I’m lucky enough to have stumbled upon some amazing birds on my travels: scarlet ibis flying above me in the mangroves of Trinidad, massive royal albatross wheeling in from the ocean to feed their fluffy, boulder-shaped chicks on New Zealand’s cliffs; a satin bowerbird earnestly and proudly showing off the blue plastic treasures he’d decorated his bower with, deep in the Australian bush. They’re all seared into my memory.
But perhaps I should also be setting my sights on some of the more local spectacles, which are no less inspiring. I’ve still never seen a chough, or a wild boar, for example. Or the northern lights.
Here on Nature’s Home, we spend a good deal of time looking at computer screens, so we all have a wildlife dream - something we’re keen to make the effort to go and see. Here are some:
ANNA S, STARLING MURMURATION
“Somehow, I’ve still never seen a starling murmuration. I’ve got a mini one in my garden; some 10 or 15 starlings regularly form a feeding frenzy on the mealworms, and shout loudly from their roost in a huge horse-chestnut tree near my house. But I’ve never seen those swirling millions in the dusk sky, above the marshes. Emma P saw one a couple of weeks ago and said the noise was incredible. My nearest murmuration is over an hours’ drive away, but I hope to bundle the kids into the car and make the trip before the year’s out.”
EMMA P, NIGHTJAR
“Having covered heathlands and the mysterious nightjar in Nature’s Home last year, I’m determined now to see a nightjar in the flesh. There’s a nightjar hotspot near my family home in the New Forest, so I’m embarrassed that I haven’t seen one yet! I’m hoping regular trips home over the summer will give me the chance. Their strange little faces, curious habits and distinctive churring call fascinate me, and hunting for them is the perfect excuse to spend a few summer evenings out on the heath.”
ALUN H, LOCAL HARE
“When we first moved into our home, my wife and I took the dogs for a walk and spotted our first hare. We spotted its two ears protruding from a farm meadow of long grass and stopped to watch. We all - including the two dogs - remained motionless, watching for several minutes. Then, without warning, he leapt up and shot away across the field, giving us a clear view. We assumed we’d keep seeing hares in the area, but that was our lot - that was nearly 20 years ago and we’ve never seen another one in our area. Top of my wish-list for 2018 is to spot another hare on my local patch.”

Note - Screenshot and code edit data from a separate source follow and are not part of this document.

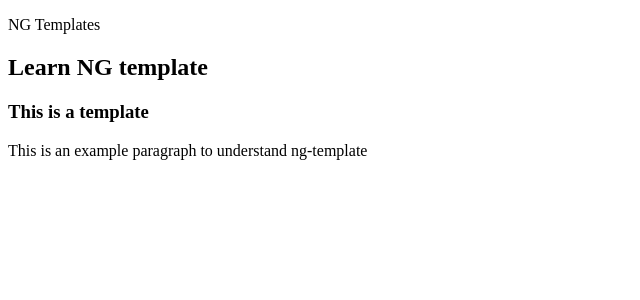
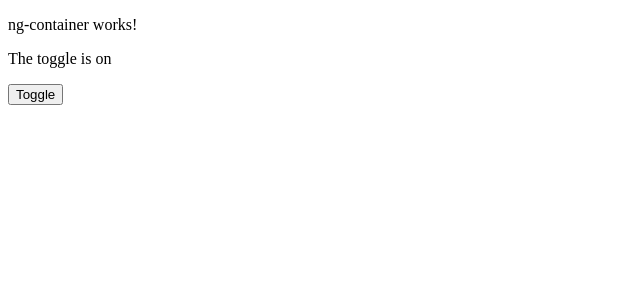
Before and after one commit to ijanzz5621/complete-angular-16, an Angular app: page / in a window 1280 px wide. Shown: the top 300 px of the page, without its empty margins (0-640 px from the left). Built offline with nearby package versions, Linux system fonts and the light colour scheme.

Commit message:
added ng-container sample

```diff
--- a/src/app/modules/modules.component.html
+++ b/src/app/modules/modules.component.html
@@ -1,3 +1,2 @@
-<p>NG Templates</p>
-
-<ng16-template></ng16-template>
+<!-- <ng16-template></ng16-template> -->
+<app-ng-container></app-ng-container>
--- a/src/app/modules/modules.component.ts
+++ b/src/app/modules/modules.component.ts
@@ -1,13 +1,14 @@
 import { Component } from '@angular/core';
 
 import { NgTemplateComponent } from './ng-template/ng-template.component';
+import { NgContainerComponent } from './ng-container/ng-container.component';
 
 @Component({
   selector: 'app-modules',
   standalone: true,
   imports: [
     NgTemplateComponent,
-
+    NgContainerComponent
   ],
   templateUrl: './modules.component.html',
   styleUrl: './modules.component.css'
--- /dev/null
+++ b/src/app/modules/ng-container/ng-container.component.html
@@ -0,0 +1,9 @@
+<p>ng-container works!</p>
+
+<ng-container *ngIf="toggle; else toggleOff">
+    <p>The toggle is on</p>
+</ng-container>
+<ng-template #toggleOff>
+    <p>The toggle is off</p>
+</ng-template>
+<button (click)="onToggle()">Toggle</button>
--- /dev/null
+++ b/src/app/modules/ng-container/ng-container.component.ts
@@ -0,0 +1,23 @@
+import { Component } from '@angular/core';
+
+import { NgIf, CommonModule } from '@angular/common';
+
+@Component({
+  selector: 'app-ng-container',
+  standalone: true,
+  imports: [
+    NgIf,
+    CommonModule
+  ],
+  templateUrl: './ng-container.component.html',
+  styleUrl: './ng-container.component.css'
+})
+export class NgContainerComponent {
+
+  toggle: boolean = true;
+
+  onToggle() {
+    this.toggle = !this.toggle;
+  }
+
+}
```
Also changed, not shown: instructions.txt (added), src/app/modules/ng-container/ng-container.component.css (added).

So the year is underway - what’s on your 2018 wildlife wish list? Log in to comment below, or email us at Nature’s Home and share your dreams - and success stories!